In the age of the Internet, no animal has captivated audiences quite like the humble house cat. Whether captured in a playful photo or immortalized through a quirky video, these portrayals have proven the animal’s modern-day prowess. The popularity of cat pictures, however, did not start with social media; in fact, such images have been an artistic staple since ancient times.
From age-old paintings to more modern graphic design, cats have been stealing the show for centuries. Here, we explore the cat’s role in art history, paying particular attention to the genres and movements that appear to have especially favored feline subjects.
Ancient Egyptian Tomb Art
Throughout the course of art history, no group has portrayed felines as favorably as the ancient Egyptians. In awe of cats’ companionship, poise, and hunting abilities, Egyptians viewed the animals as sacred, depicting gods and goddesses in their likeness and regularly incorporating them into their relief carvings, papyrus paintings, and, most notably, tomb decoration.
Drawings and engravings of powerful cats were often featured on both ancient Egyptian sarcophagi and the walls that surround them. In addition to adorning tombs housing human remains, these depictions are also fittingly found within felines’ burial sites. Viewed as family members, pet cats were mourned, mummified, and buried so that they, too, could pass into the afterlife.

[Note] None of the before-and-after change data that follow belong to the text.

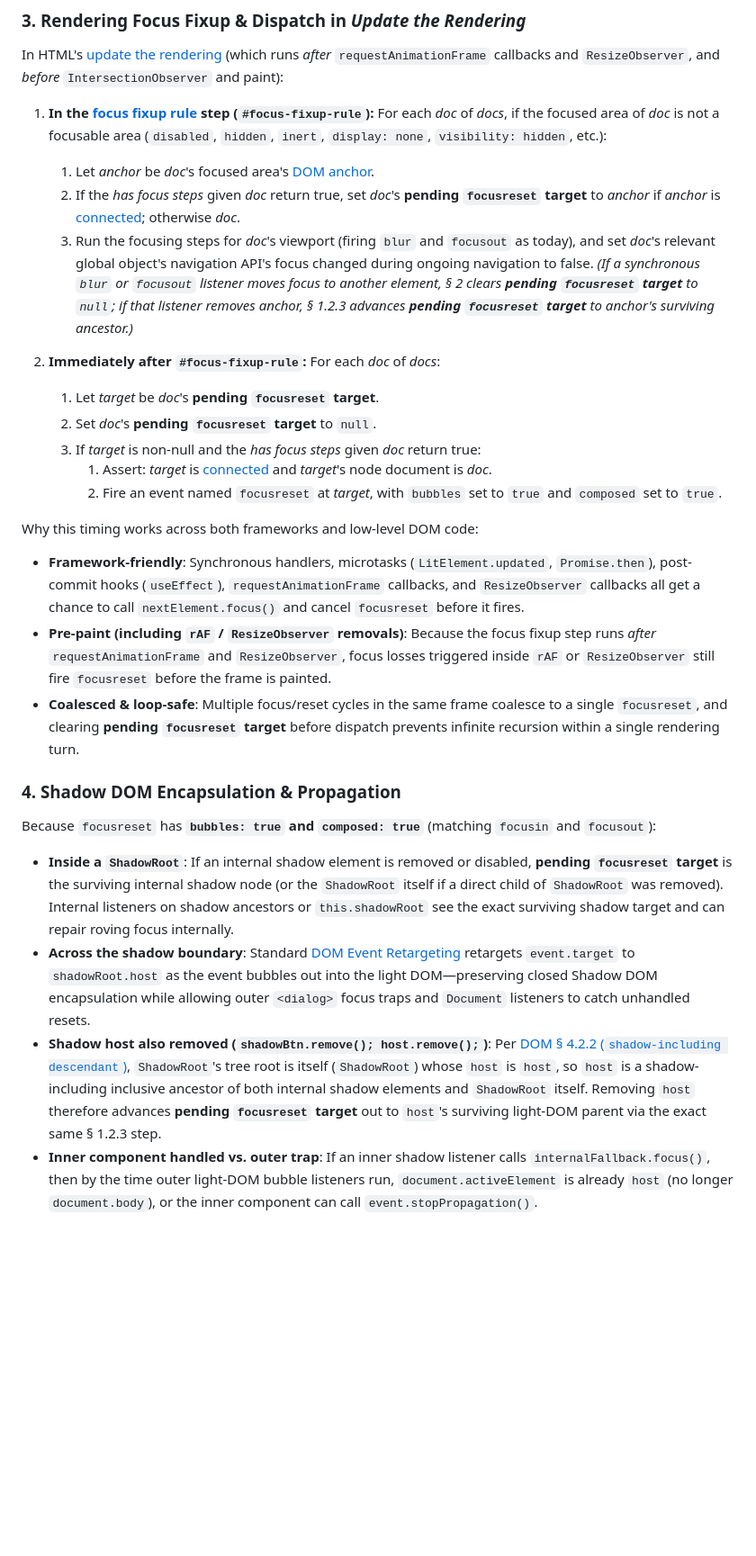
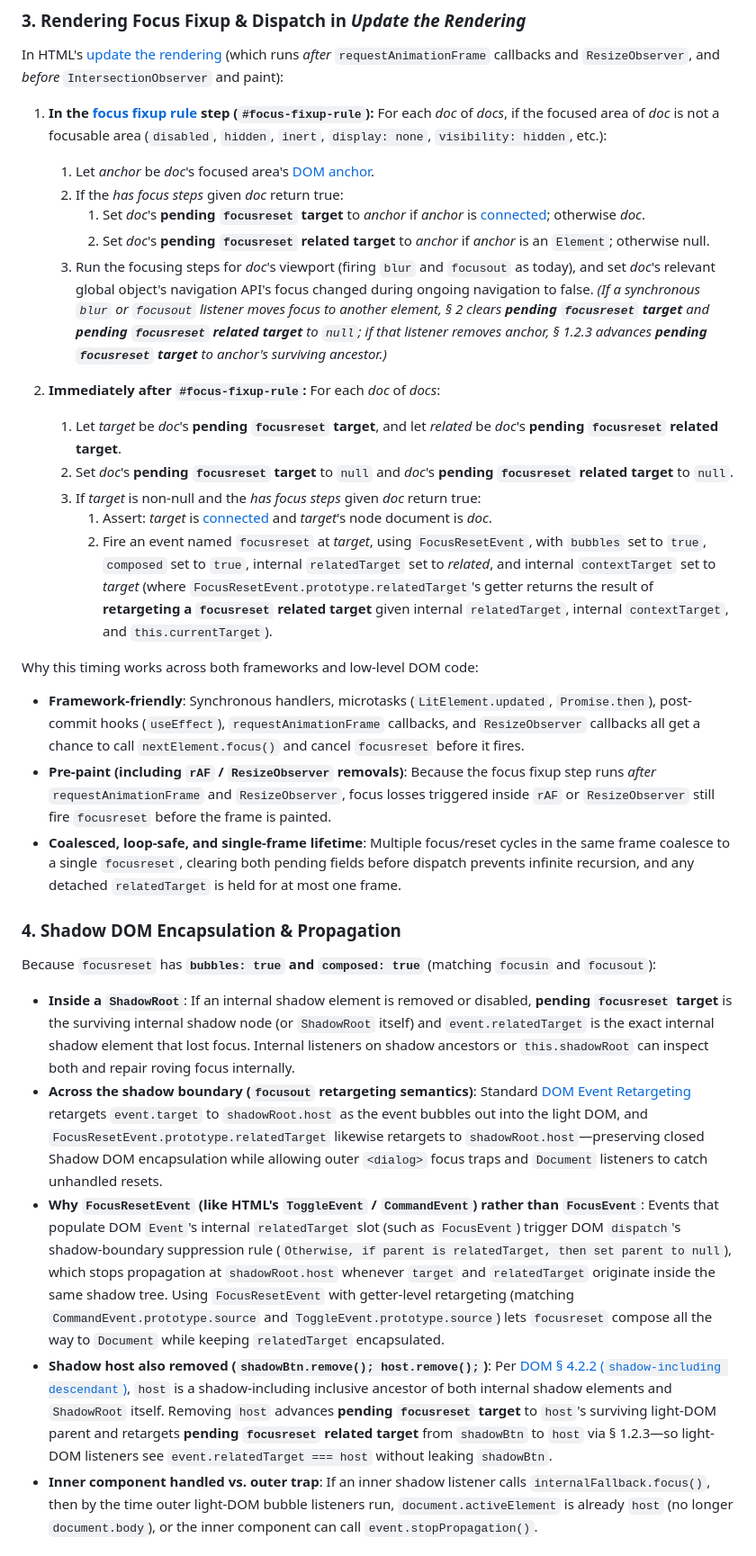
Before and after one commit to noamr/tpac-2026-presentations, a Markdown page: focusreset/explainer.md, the part around one of its changes. Shown at 90% size. Drawn GitHub-style; blank space fills up the shorter version.

```diff
--- a/focusreset/explainer.md
+++ b/focusreset/explainer.md
@@ -178,28 +203,31 @@ In HTML's [update the rendering](https://html.spec.whatwg.org/multipage/webappap
 
 1. **In the [focus fixup rule](https://html.spec.whatwg.org/multipage/webappapis.html#focus-fixup-rule) step (`#focus-fixup-rule`):** For each *doc* of *docs*, if the focused area of *doc* is not a focusable area (`disabled`, `hidden`, `inert`, `display: none`, `visibility: hidden`, etc.):
    1. Let *anchor* be *doc*'s focused area's [DOM anchor](https://html.spec.whatwg.org/multipage/interaction.html#dom-anchor).
-   2. If the *has focus steps* given *doc* return true, set *doc*'s **pending `focusreset` target** to *anchor* if *anchor* is [connected](https://dom.spec.whatwg.org/#connected); otherwise *doc*.
+   2. If the *has focus steps* given *doc* return true:
+      1. Set *doc*'s **pending `focusreset` target** to *anchor* if *anchor* is [connected](https://dom.spec.whatwg.org/#connected); otherwise *doc*.
+      2. Set *doc*'s **pending `focusreset` related target** to *anchor* if *anchor* is an `Element`; otherwise null.
    3. Run the focusing steps for *doc*'s viewport (firing `blur` and `focusout` as today), and set *doc*'s relevant global object's navigation API's focus changed during ongoing navigation to false.
-   *(If a synchronous `blur` or `focusout` listener moves focus to another element, § 2 clears **pending `focusreset` target** to `null`; if that listener removes *anchor*, § 1.2.3 advances **pending `focusreset` target** to *anchor*'s surviving ancestor.)*
+   *(If a synchronous `blur` or `focusout` listener moves focus to another element, § 2 clears **pending `focusreset` target** and **pending `focusreset` related target** to `null`; if that listener removes *anchor*, § 1.2.3 advances **pending `focusreset` target** to *anchor*'s surviving ancestor.)*
 
 2. **Immediately after `#focus-fixup-rule`:** For each *doc* of *docs*:
-   1. Let *target* be *doc*'s **pending `focusreset` target**.
-   2. Set *doc*'s **pending `focusreset` target** to `null`.
+   1. Let *target* be *doc*'s **pending `focusreset` target**, and let *related* be *doc*'s **pending `focusreset` related target**.
+   2. Set *doc*'s **pending `focusreset` target** to `null` and *doc*'s **pending `focusreset` related target** to `null`.
    3. If *target* is non-null and the *has focus steps* given *doc* return true:
       1. Assert: *target* is [connected](https://dom.spec.whatwg.org/#connected) and *target*'s node document is *doc*.
-      2. Fire an event named `focusreset` at *target*, with `bubbles` set to `true` and `composed` set to `true`.
+      2. Fire an event named `focusreset` at *target*, using `FocusResetEvent`, with `bubbles` set to `true`, `composed` set to `true`, internal `relatedTarget` set to *related*, and internal `contextTarget` set to *target* (where `FocusResetEvent.prototype.relatedTarget`'s getter returns the result of **retargeting a `focusreset` related target** given internal `relatedTarget`, internal `contextTarget`, and `this.currentTarget`).
 
 Why this timing works across both frameworks and low-level DOM code:
 - **Framework-friendly**: Synchronous handlers, microtasks (`LitElement.updated`, `Promise.then`), post-commit hooks (`useEffect`), `requestAnimationFrame` callbacks, and `ResizeObserver` callbacks all get a chance to call `nextElement.focus()` and cancel `focusreset` before it fires.
 - **Pre-paint (including `rAF` / `ResizeObserver` removals)**: Because the focus fixup step runs *after* `requestAnimationFrame` and `ResizeObserver`, focus losses triggered inside `rAF` or `ResizeObserver` still fire `focusreset` before the frame is painted.
-- **Coalesced & loop-safe**: Multiple focus/reset cycles in the same frame coalesce to a single `focusreset`, and clearing **pending `focusreset` target** before dispatch prevents infinite recursion within a single rendering turn.
+- **Coalesced, loop-safe, and single-frame lifetime**: Multiple focus/reset cycles in the same frame coalesce to a single `focusreset`, clearing both pending fields before dispatch prevents infinite recursion, and any detached `relatedTarget` is held for at most one frame.
 
 ### 4. Shadow DOM Encapsulation & Propagation
 
 Because `focusreset` has **`bubbles: true` and `composed: true`** (matching `focusin` and `focusout`):
-- **Inside a `ShadowRoot`**: If an internal shadow element is removed or disabled, **pending `focusreset` target** is the surviving internal shadow node (or the `ShadowRoot` itself if a direct child of `ShadowRoot` was removed). Internal listeners on shadow ancestors or `this.shadowRoot` see the exact surviving shadow target and can repair roving focus internally.
-- **Across the shadow boundary**: Standard [DOM Event Retargeting](https://dom.spec.whatwg.org/#retarget) retargets `event.target` to `shadowRoot.host` as the event bubbles out into the light DOM—preserving closed Shadow DOM encapsulation while allowing outer `<dialog>` focus traps and `Document` listeners to catch unhandled resets.
-- **Shadow host also removed (`shadowBtn.remove(); host.remove();`)**: Per [DOM § 4.2.2 (`shadow-including descendant`)](https://dom.spec.whatwg.org/#concept-shadow-including-descendant), `ShadowRoot`'s tree root is itself (`ShadowRoot`) whose `host` is `host`, so `host` is a shadow-including inclusive ancestor of both internal shadow elements and `ShadowRoot` itself. Removing `host` therefore advances **pending `focusreset` target** out to `host`'s surviving light-DOM parent via the exact same § 1.2.3 step.
+- **Inside a `ShadowRoot`**: If an internal shadow element is removed or disabled, **pending `focusreset` target** is the surviving internal shadow node (or `ShadowRoot` itself) and `event.relatedTarget` is the exact internal shadow element that lost focus. Internal listeners on shadow ancestors or `this.shadowRoot` can inspect both and repair roving focus internally.
+- **Across the shadow boundary (`focusout` retargeting semantics)**: Standard [DOM Event Retargeting](https://dom.spec.whatwg.org/#retarget) retargets `event.target` to `shadowRoot.host` as the event bubbles out into the light DOM, and `FocusResetEvent.prototype.relatedTarget` likewise retargets to `shadowRoot.host`—preserving closed Shadow DOM encapsulation while allowing outer `<dialog>` focus traps and `Document` listeners to catch unhandled resets.
+- **Why `FocusResetEvent` (like HTML's `ToggleEvent` / `CommandEvent`) rather than `FocusEvent`**: Events that populate DOM `Event`'s internal `relatedTarget` slot (such as `FocusEvent`) trigger DOM `dispatch`'s shadow-boundary suppression rule (`Otherwise, if parent is relatedTarget, then set parent to null`), which stops propagation at `shadowRoot.host` whenever `target` and `relatedTarget` originate inside the same shadow tree. Using `FocusResetEvent` with getter-level retargeting (matching `CommandEvent.prototype.source` and `ToggleEvent.prototype.source`) lets `focusreset` compose all the way to `Document` while keeping `relatedTarget` encapsulated.
+- **Shadow host also removed (`shadowBtn.remove(); host.remove();`)**: Per [DOM § 4.2.2 (`shadow-including descendant`)](https://dom.spec.whatwg.org/#concept-shadow-including-descendant), `host` is a shadow-including inclusive ancestor of both internal shadow elements and `ShadowRoot` itself. Removing `host` advances **pending `focusreset` target** to `host`'s surviving light-DOM parent and retargets **pending `focusreset` related target** from `shadowBtn` to `host` via § 1.2.3—so light-DOM listeners see `event.relatedTarget === host` without leaking `shadowBtn`.
 - **Inner component handled vs. outer trap**: If an inner shadow listener calls `internalFallback.focus()`, then by the time outer light-DOM bubble listeners run, `document.activeElement` is already `host` (no longer `document.body`), or the inner component can call `event.stopPropagation()`.
 
 ### 5. Nested Documents (`<iframe>`s) and Other Platform Interactions
```
Also changed, not shown: other parts of focusreset/explainer.md (+43 -18 lines).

Admired for their lion-like stalking skills (and subsequent contributions to pest control), domesticated cats have been kept as pets in China for thousands of years. Thus, in most Chinese art, they are typically shown doing what house cats do best: hunting small animals, exploring their surroundings, or curling up for a cat nap.
Given the slinkiness of their silhouettes and the rounded contours of their bodies, they remain favored subjects among Chinese painters and calligraphy artists.